◆ Records contained in a dataset:
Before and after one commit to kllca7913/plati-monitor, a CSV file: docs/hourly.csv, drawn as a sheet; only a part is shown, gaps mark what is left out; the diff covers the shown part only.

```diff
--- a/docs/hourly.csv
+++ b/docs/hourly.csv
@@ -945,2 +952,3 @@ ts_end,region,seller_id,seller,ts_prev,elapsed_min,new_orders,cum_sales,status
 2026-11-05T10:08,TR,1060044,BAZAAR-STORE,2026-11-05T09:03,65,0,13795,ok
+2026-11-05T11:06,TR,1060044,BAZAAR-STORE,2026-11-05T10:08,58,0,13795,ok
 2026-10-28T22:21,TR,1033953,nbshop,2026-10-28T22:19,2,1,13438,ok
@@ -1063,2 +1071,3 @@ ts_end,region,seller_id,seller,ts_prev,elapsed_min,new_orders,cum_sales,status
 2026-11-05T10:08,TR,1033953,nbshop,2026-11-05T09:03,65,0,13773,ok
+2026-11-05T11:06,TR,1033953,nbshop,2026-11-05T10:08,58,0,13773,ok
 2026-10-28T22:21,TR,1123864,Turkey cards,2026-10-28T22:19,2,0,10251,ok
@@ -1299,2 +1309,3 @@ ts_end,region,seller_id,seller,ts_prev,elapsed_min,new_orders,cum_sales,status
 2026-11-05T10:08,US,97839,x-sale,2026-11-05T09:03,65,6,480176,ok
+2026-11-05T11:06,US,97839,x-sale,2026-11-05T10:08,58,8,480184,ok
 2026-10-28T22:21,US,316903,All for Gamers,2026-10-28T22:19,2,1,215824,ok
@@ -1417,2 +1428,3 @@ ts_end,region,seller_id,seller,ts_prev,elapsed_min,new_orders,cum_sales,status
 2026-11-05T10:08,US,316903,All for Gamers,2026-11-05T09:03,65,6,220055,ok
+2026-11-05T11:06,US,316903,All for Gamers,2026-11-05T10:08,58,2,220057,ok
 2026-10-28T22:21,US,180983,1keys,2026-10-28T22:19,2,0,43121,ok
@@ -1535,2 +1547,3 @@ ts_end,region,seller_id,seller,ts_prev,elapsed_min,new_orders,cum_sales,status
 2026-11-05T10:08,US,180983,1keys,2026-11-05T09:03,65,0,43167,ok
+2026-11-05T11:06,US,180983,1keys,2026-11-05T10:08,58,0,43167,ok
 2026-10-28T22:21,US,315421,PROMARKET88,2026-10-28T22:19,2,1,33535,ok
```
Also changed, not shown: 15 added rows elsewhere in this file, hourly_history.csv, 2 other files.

◆ Assigned task: What is needed is a word-for-word copy of all the entries.

◆ Written reply:
Before and after one commit to kllca7913/plati-monitor, a CSV file: docs/hourly.csv, drawn as a sheet; only a part is shown, gaps mark what is left out; the diff covers the shown part only.

```diff
--- a/docs/hourly.csv
+++ b/docs/hourly.csv
@@ -945,2 +952,3 @@ ts_end,region,seller_id,seller,ts_prev,elapsed_min,new_orders,cum_sales,status
 2026-11-05T10:08,TR,1060044,BAZAAR-STORE,2026-11-05T09:03,65,0,13795,ok
+2026-11-05T11:06,TR,1060044,BAZAAR-STORE,2026-11-05T10:08,58,0,13795,ok
 2026-10-28T22:21,TR,1033953,nbshop,2026-10-28T22:19,2,1,13438,ok
@@ -1063,2 +1071,3 @@ ts_end,region,seller_id,seller,ts_prev,elapsed_min,new_orders,cum_sales,status
 2026-11-05T10:08,TR,1033953,nbshop,2026-11-05T09:03,65,0,13773,ok
+2026-11-05T11:06,TR,1033953,nbshop,2026-11-05T10:08,58,0,13773,ok
 2026-10-28T22:21,TR,1123864,Turkey cards,2026-10-28T22:19,2,0,10251,ok
@@ -1299,2 +1309,3 @@ ts_end,region,seller_id,seller,ts_prev,elapsed_min,new_orders,cum_sales,status
 2026-11-05T10:08,US,97839,x-sale,2026-11-05T09:03,65,6,480176,ok
+2026-11-05T11:06,US,97839,x-sale,2026-11-05T10:08,58,8,480184,ok
 2026-10-28T22:21,US,316903,All for Gamers,2026-10-28T22:19,2,1,215824,ok
@@ -1417,2 +1428,3 @@ ts_end,region,seller_id,seller,ts_prev,elapsed_min,new_orders,cum_sales,status
 2026-11-05T10:08,US,316903,All for Gamers,2026-11-05T09:03,65,6,220055,ok
+2026-11-05T11:06,US,316903,All for Gamers,2026-11-05T10:08,58,2,220057,ok
 2026-10-28T22:21,US,180983,1keys,2026-10-28T22:19,2,0,43121,ok
@@ -1535,2 +1547,3 @@ ts_end,region,seller_id,seller,ts_prev,elapsed_min,new_orders,cum_sales,status
 2026-11-05T10:08,US,180983,1keys,2026-11-05T09:03,65,0,43167,ok
+2026-11-05T11:06,US,180983,1keys,2026-11-05T10:08,58,0,43167,ok
 2026-10-28T22:21,US,315421,PROMARKET88,2026-10-28T22:19,2,1,33535,ok
```
Also changed, not shown: 15 added rows elsewhere in this file, hourly_history.csv, 2 other files.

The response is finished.